The merfolk- the mermaids and the selkies- have long fascinated humankind. They are a complex as well as a beautiful people and both men and women seem to be drawn inexorably towards them.
There are in fact many different types of supernatural inhabiting the seas. We are familiar with the mermaids (half-human, half-fish) and the selkies (humans who can put on a seal skin in order to travel through the sea) but in addition to these there are, for example:
- Sea fairies– Cornish folklorist and writer Enys Tregarthen described these as being amongst the fairy family, but able to ride the waves. She also identified cliff fairies, whose traits include a desire for doing good and healing injured animals and a liking for singing and dancing at dawn or sunset and,
- Sea trows– on Orkney and Shetland the local fae folk, the trows, also inhabit the ocean and are said to be “great rolling creatures, tumbling in the waters” which are sometimes pulled up in fishermen’s nets.
“Yee mermaids faire,
That on the shores do plaine,
Your sea-greene haire
As yee in trammels knit your locks
Weepe ye; and so inforce the rocks
In heavy murmurs through the broad shores tell.”
(William Browne, Britannia’s Pastorals, II, Song I)
The best known trait of the mermaid is, of course, her physical beauty and desirability. In fact, traditional folklore is divided over the actual appearance of these beings. One story from Shetland typifies the standard views. Young Maikie found a selkie on some offshore rocks, a distance from her seal skin, which she’d shed on the beach. He responded in the conventional way to her physical charms, admiring her snow white body, her fine legs and her bonnie yellow hair.

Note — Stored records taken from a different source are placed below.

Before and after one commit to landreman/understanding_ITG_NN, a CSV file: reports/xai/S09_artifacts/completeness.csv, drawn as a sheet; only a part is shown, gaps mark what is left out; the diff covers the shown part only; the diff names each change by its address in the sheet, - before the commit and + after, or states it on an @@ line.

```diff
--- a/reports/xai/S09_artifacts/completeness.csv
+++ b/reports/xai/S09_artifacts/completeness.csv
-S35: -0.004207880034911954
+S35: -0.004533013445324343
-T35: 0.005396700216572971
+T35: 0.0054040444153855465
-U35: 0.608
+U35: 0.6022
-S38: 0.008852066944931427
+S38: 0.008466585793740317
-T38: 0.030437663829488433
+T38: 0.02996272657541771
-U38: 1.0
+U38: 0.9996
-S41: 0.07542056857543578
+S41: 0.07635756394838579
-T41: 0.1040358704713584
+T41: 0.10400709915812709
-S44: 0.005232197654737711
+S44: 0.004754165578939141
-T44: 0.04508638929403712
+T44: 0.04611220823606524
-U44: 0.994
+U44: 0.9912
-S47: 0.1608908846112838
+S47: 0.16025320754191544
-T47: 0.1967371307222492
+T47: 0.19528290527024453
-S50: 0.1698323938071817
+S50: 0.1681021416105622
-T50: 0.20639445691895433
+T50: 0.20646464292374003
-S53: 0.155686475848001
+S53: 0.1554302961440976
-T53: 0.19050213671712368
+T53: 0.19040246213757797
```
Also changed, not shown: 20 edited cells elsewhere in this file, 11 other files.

He hid her skin, offered her human clothes to wear and asked her to be his wife (which she was for a number of years, until she found her skin again and escaped to the sea).
Another account was less complimentary: a mermaid encountered near Buchan was discovered combing her long brown hair hair- a traditional activity. She had a small upper body with a thin neck, round head and small, flat face with white thick set teeth and small eyes. Her lower half was like a cod, but with a double tail.
A selection of other nineteenth century accounts reinforce the impression that the merfolk resemble us, but that their reported good looks are not always all that we tend to imagine:
- Campbelltown, Argyll, 1811: a man was able to creep with a few paces of a mermaid lying on a rock and watched her for two hours. She was six to seven feet in length, the upper half being white and the lower half brindled or reddish grey and covered in scales, terminating in a fin that was of greenish-red and shining, about twelve to fourteen inches wide. The upper half was human, except that the arms were short and thin. The creature had long brown hair and a human face with hollow eyes;
- Ardeal, Argyll, 1814: the mermaid seen was very white, but with rosy cheeks. She had long dark hair and arms that tapered to her hands, which were said to be only the size of those of an eight to ten year old child. Her tail was like that of an immensely large cuddy fish or saith;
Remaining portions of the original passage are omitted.